A few ideas I learnt from reading the book small talks.
FORM: Family, Occupation, Recreation, M
On the internet, M may be different things. Miscellaneous (don’t mean much), Motivation (e.g successful people), Money (e.g. investors)
This year I have to give 4 presentations in total (one for the weekly machine learning seminar we have here at NICTA and 3 for conferences). I believe that we can only be good at some things if we have enough learning and practice. So these duties motivated me to pick up and finish the book ‘The Art of Public Speaking’ by Dale Carnegie which I started reading last year but then shifted focus to other more pressing tasks.
As other Dale Carnegie’ books, this book lays out important principles for effective public speaking. I have been trying to apply his suggestions to my talks and I find them very helpful.
A few important notes:
- Know the background of the audience
- Practice, practice, practice
- Be genuinely interested in the audience: when preparing and giving a talk, I constantly remind myself to appreciate the audience who spend their time (and perhaps money) to listen to me. If the talk is 20 minutes and there are 30 of them, that’s already 10 hours so I am responsible for not wasting such precious time. I put myself in their shoes and ask if I were among the audience, what do I want to get from the talk? How can I improve their life and work from my presentation?

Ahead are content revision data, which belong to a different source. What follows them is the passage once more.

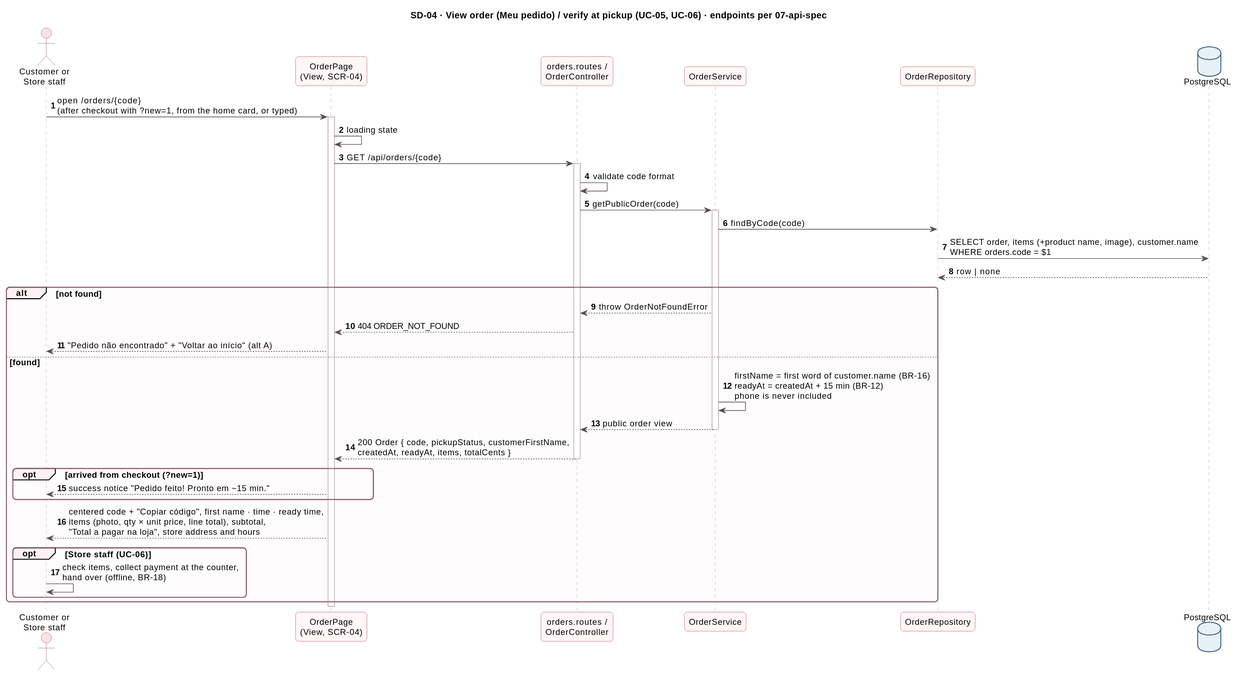
Above: docs/diagrams/sequence-diagrams/sd-04-view-order.svg in tiagopacedev/cupcake-app (PlantUML), before the change. The source it was exported from:
```plantuml
@startuml sd-04-view-order
!include ../_style.iuml
title SD-04 · View order (Meu pedido) / verify at pickup (UC-05, UC-06) · endpoints per 07-api-spec
autonumber
actor "Customer or\nStore staff" as Actor
participant "OrderPage\n(View, SCR-04)" as V
participant "orders.routes /\nOrderController" as C
participant "OrderService" as S
participant "OrderRepository" as OR
database "PostgreSQL" as DB

Actor -> V : open /orders/{code}\n(after checkout with ?new=1, from the home card, or typed)
activate V
V -> V : loading state
V -> C : GET /api/orders/{code}
activate C
C -> C : validate code format
C -> S : getPublicOrder(code)
activate S
S -> OR : findByCode(code)
OR -> DB : SELECT order, items (+product name, image), customer.name\nWHERE orders.code = $1
DB --> OR : row | none
alt not found
  S --> C : throw OrderNotFoundError
  C --> V : 404 ORDER_NOT_FOUND
  V --> Actor : "Pedido não encontrado" + "Voltar ao início" (alt A)
else found
  S -> S : firstName = first word of customer.name (BR-16)\nreadyAt = createdAt + 15 min (BR-12)\nphone is never included
  S --> C : public order view
  deactivate S
  C --> V : 200 Order { code, pickupStatus, customerFirstName,\ncreatedAt, readyAt, items, totalCents }
  deactivate C
  opt arrived from checkout (?new=1)
    V --> Actor : success notice "Pedido feito! Pronto em ~15 min."
  end
  V --> Actor : centered code + "Copiar código", first name · time · ready time,\nitems (photo, qty × unit price, line total), subtotal,\n"Total a pagar na loja", store address and hours
  opt Store staff (UC-06)
    Actor -> Actor : check items, collect payment at the counter,\nhand over (offline, BR-18)
  end
end
deactivate V
@enduml
```
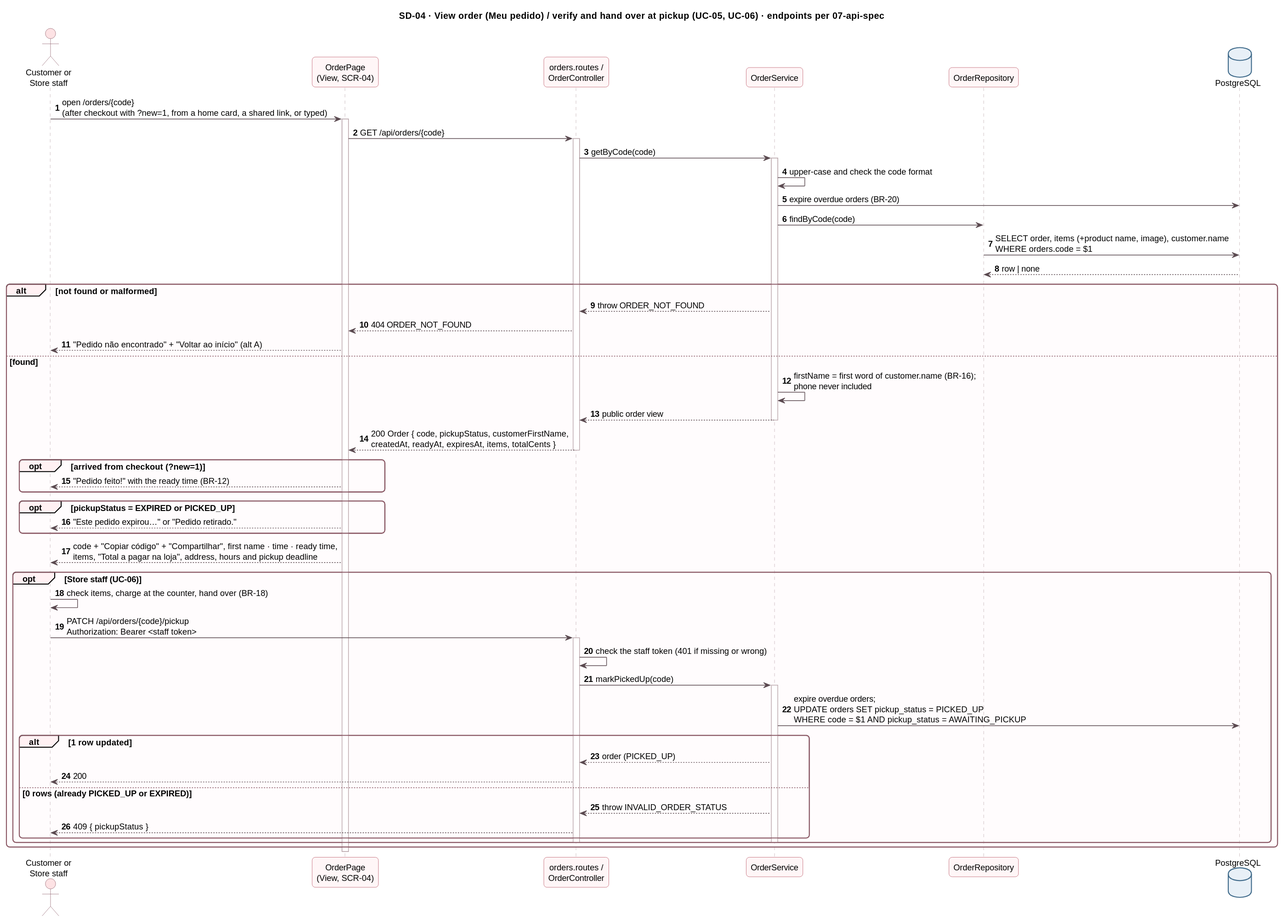
After the change.

The edit, as a diff of the source:
```diff
@@ -1,6 +1,6 @@
 @startuml sd-04-view-order
 !include ../_style.iuml
-title SD-04 · View order (Meu pedido) / verify at pickup (UC-05, UC-06) · endpoints per 07-api-spec
+title SD-04 · View order (Meu pedido) / verify and hand over at pickup (UC-05, UC-06) · endpoints per 07-api-spec
 autonumber
 actor "Customer or\nStore staff" as Actor
 participant "OrderPage\n(View, SCR-04)" as V
@@ -9,33 +9,51 @@
 participant "OrderRepository" as OR
 database "PostgreSQL" as DB
 
-Actor -> V : open /orders/{code}\n(after checkout with ?new=1, from the home card, or typed)
+Actor -> V : open /orders/{code}\n(after checkout with ?new=1, from a home card, a shared link, or typed)
 activate V
-V -> V : loading state
 V -> C : GET /api/orders/{code}
 activate C
-C -> C : validate code format
-C -> S : getPublicOrder(code)
+C -> S : getByCode(code)
 activate S
+S -> S : upper-case and check the code format
+S -> DB : expire overdue orders (BR-20)
 S -> OR : findByCode(code)
 OR -> DB : SELECT order, items (+product name, image), customer.name\nWHERE orders.code = $1
 DB --> OR : row | none
-alt not found
-  S --> C : throw OrderNotFoundError
+alt not found or malformed
+  S --> C : throw ORDER_NOT_FOUND
   C --> V : 404 ORDER_NOT_FOUND
   V --> Actor : "Pedido não encontrado" + "Voltar ao início" (alt A)
 else found
-  S -> S : firstName = first word of customer.name (BR-16)\nreadyAt = createdAt + 15 min (BR-12)\nphone is never included
+  S -> S : firstName = first word of customer.name (BR-16);\nphone never included
   S --> C : public order view
   deactivate S
-  C --> V : 200 Order { code, pickupStatus, customerFirstName,\ncreatedAt, readyAt, items, totalCents }
+  C --> V : 200 Order { code, pickupStatus, customerFirstName,\ncreatedAt, readyAt, expiresAt, items, totalCents }
   deactivate C
   opt arrived from checkout (?new=1)
-    V --> Actor : success notice "Pedido feito! Pronto em ~15 min."
+    V --> Actor : "Pedido feito!" with the ready time (BR-12)
   end
-  V --> Actor : centered code + "Copiar código", first name · time · ready time,\nitems (photo, qty × unit price, line total), subtotal,\n"Total a pagar na loja", store address and hours
+  opt pickupStatus = EXPIRED or PICKED_UP
+    V --> Actor : "Este pedido expirou…" or "Pedido retirado."
+  end
+  V --> Actor : code + "Copiar código" + "Compartilhar", first name · time · ready time,\nitems, "Total a pagar na loja", address, hours and pickup deadline
   opt Store staff (UC-06)
-    Actor -> Actor : check items, collect payment at the counter,\nhand over (offline, BR-18)
+    Actor -> Actor : check items, charge at the counter, hand over (BR-18)
+    Actor -> C : PATCH /api/orders/{code}/pickup\nAuthorization: Bearer <staff token>
+    activate C
+    C -> C : check the staff token (401 if missing or wrong)
+    C -> S : markPickedUp(code)
+    activate S
+    S -> DB : expire overdue orders;\nUPDATE orders SET pickup_status = PICKED_UP\nWHERE code = $1 AND pickup_status = AWAITING_PICKUP
+    alt 1 row updated
+      S --> C : order (PICKED_UP)
+      C --> Actor : 200
+    else 0 rows (already PICKED_UP or EXPIRED)
+      S --> C : throw INVALID_ORDER_STATUS
+      C --> Actor : 409 { pickupStatus }
+    end
+    deactivate S
+    deactivate C
   end
 end
 deactivate V
```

- Converse to the audience: a talk given in a natural and conversational manner will enter the audience’s mind more easily. This includes using different tones and varying the pitch.
- Do not memorise a talk: I tried memorising a talk before but it was dreadful — there were distracting thoughts in the brain calling me to use the words which I had tried to memorise, which interfered with the speaking process. One could however writes down what one wants to convey and then naturally expresses the points as one progresses through a speech.
- Never read from a script: The audience will know when you read from a script and that alone gives bad impressions which discourage them from listening to you.
- Be confident: the speaker of a work is usually most qualified to talk about that work (especially in research). I often tell myself that I know about the subject I’m going to talk about better than most of the audience, which turns out to be true from my experience. This makes me confident and I can give the speech as if I’m sharing my knowledge and experience with them.
- Be passionate about the topic: if the speaker sounds skeptical of his own work, he will have a hard time convincing the audience about the value of the work
- Tell them what you’re going to tell them, tell them, then tell them what you have told them (outline, body, summary)
- Use visualization techniques and figurative words: don’t fill the slides with words or complex equations no one can understand
- Focus on only a few key points: people have short attention span